Financial support was provided by the National Science Foundation (NSF) through the CCI Center for Selective C–H Functionalization (CHE-1205646). We thank Novartis and AbbVie for supporting our research in C–H functionalization. We thank D. Guptill for conducting some preliminary studies on this project. D.G.M. gratefully acknowledges an NSF MRI-R2 grant (CHE-0958205) and the use of the resources of the Cherry Emerson Center for Scientific Computation.

Author information


  1. Department of Chemistry, Emory University, 1515 Dickey Drive, Atlanta, Georgia 30322, USA.

    • Kuangbiao Liao
    • , Solymar Negretti
    • , John Bacsa
    •  & Huw M. L. Davies
  2. Cherry L. Emerson Center for Scientific Computation, Emory University, 1521 Dickey Drive, Atlanta, Georgia, 30322, USA

    • Djamaladdin G. Musaev


  1. Search for Kuangbiao Liao in:

  2. Search for Solymar Negretti in:

  3. Search for Djamaladdin G. Musaev in:

  4. Search for John Bacsa in:

  5. Search for Huw M. L. Davies in:


K.L. performed and analysed the majority of the synthetic experiments. S.N. prepared the first meta-disubstituted catalyst, D.G.M. conducted the computational studies and J.B. conducted the X-ray crystallographic studies. K.L. and H.M.L.D. designed the synthetic experiments and prepared the manuscript.

Competing interests

H.M.L.D. is a named inventor on a patent entitled “Dirhodium Catalyst Compositions and Synthetic Processes Related Thereto” (US 8,975,428, issued 10 March 2015). The other authors have no competing financial interests.

Corresponding author

Correspondence to Huw M. L. Davies.

Supplementary information

PDF files

  1. 1.

    Supplementary Information

    This file contains Supplementary Text and Data – see contents page for details.

About this article

Publication history






Further reading


By submitting a comment you agree to abide by our Terms and Community Guidelines.
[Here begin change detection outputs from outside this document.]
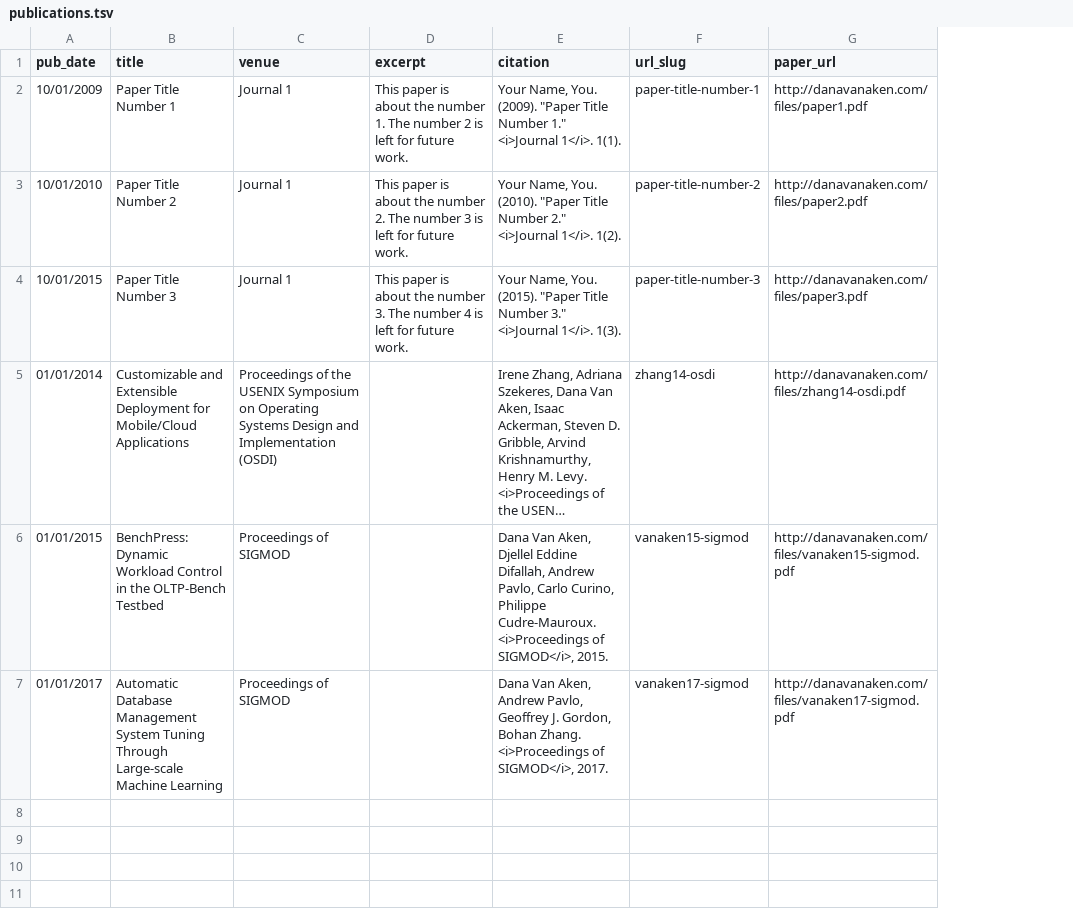
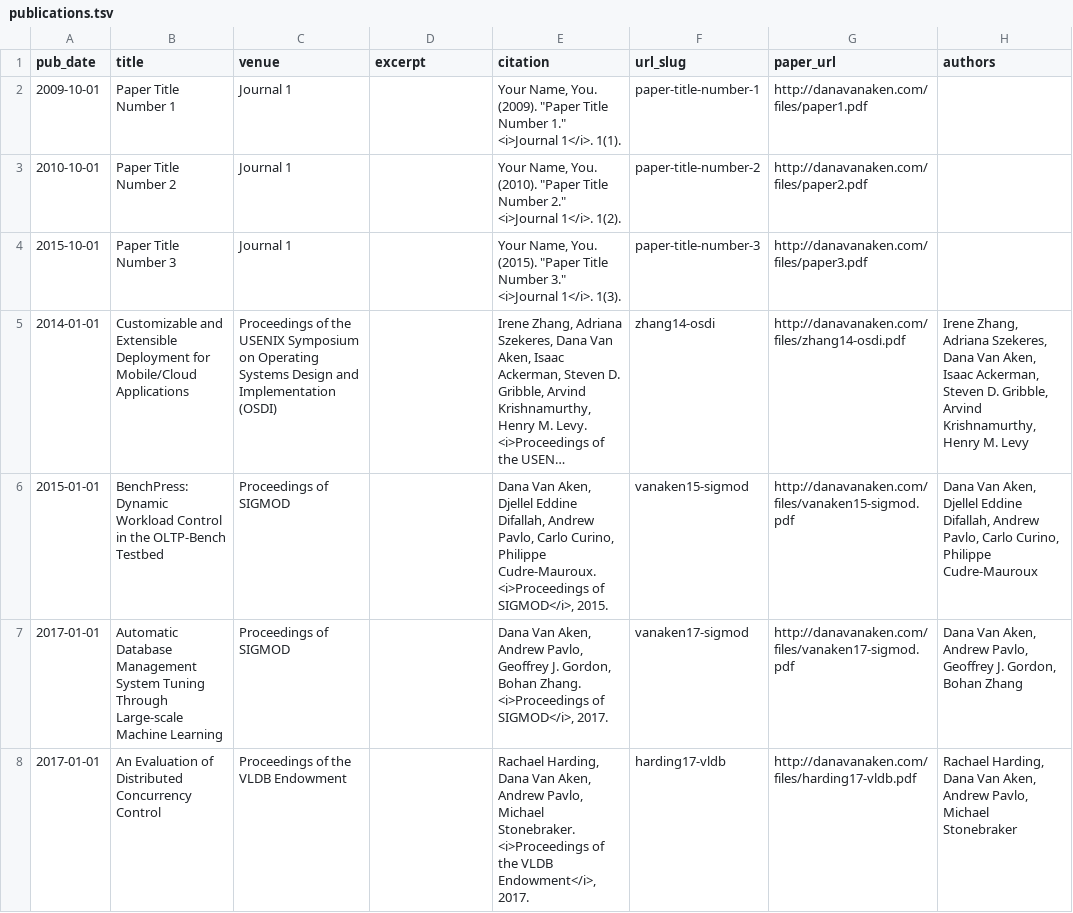
Before and after one commit to dvanaken/dvanaken.github.io, a TSV file: markdown_generator/publications.tsv, drawn as a sheet; only a part is shown; long unchanged cells end in …; the diff covers the shown part only; the diff names each change by its address in the sheet, - before the commit and + after, or states it on an @@ line.

```diff
--- a/markdown_generator/publications.tsv
+++ b/markdown_generator/publications.tsv
+column H (authors), rows 5-7: Irene Zhang, Adriana Szekeres, Dana Van Aken, Isaac Ackerman, Steven D. Gribble, Arvind Krishnamurthy, Henry M. Levy | Dana Van Aken, Djellel Eddine Difallah, Andrew Pavlo, Carlo Curino, Philippe Cudre-Mauroux | Dana Van Aken, Andrew Pavlo, Geoffrey J. Gordon, Bohan Zhang
-A2 (pub_date): 10/01/2009
+A2 (pub_date): 2009-10-01
-D2 (excerpt): This paper is about the number 1. The number 2 is left for future work.
+D2 (excerpt): (empty)
-A3 (pub_date): 10/01/2010
+A3 (pub_date): 2010-10-01
-D3 (excerpt): This paper is about the number 2. The number 3 is left for future work.
+D3 (excerpt): (empty)
-A4 (pub_date): 10/01/2015
+A4 (pub_date): 2015-10-01
-D4 (excerpt): This paper is about the number 3. The number 4 is left for future work.
+D4 (excerpt): (empty)
-A5 (pub_date): 01/01/2014
+A5 (pub_date): 2014-01-01
-A6 (pub_date): 01/01/2015
+A6 (pub_date): 2015-01-01
-A7 (pub_date): 01/01/2017
+A7 (pub_date): 2017-01-01
+row 8: 2017-01-01 | An Evaluation of Distributed Concurrency Control | Proceedings of the VLDB Endowment |  | Rachael Harding, Dana Van Aken, Andrew Pavlo, Michael Stonebraker. <i>Proceedings of the VLDB Endowment</i>, 2017. | harding17-vldb | http://danavanaken.com/files/harding17-vldb.pdf | Rachael Harding, Dana Van Aken, Andrew Pavlo, Michael Stonebraker
```
Also changed, not shown: 7 added rows elsewhere in this file, 15 other files.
If you find something abusive or that does not comply with our terms or guidelines please flag it as inappropriate.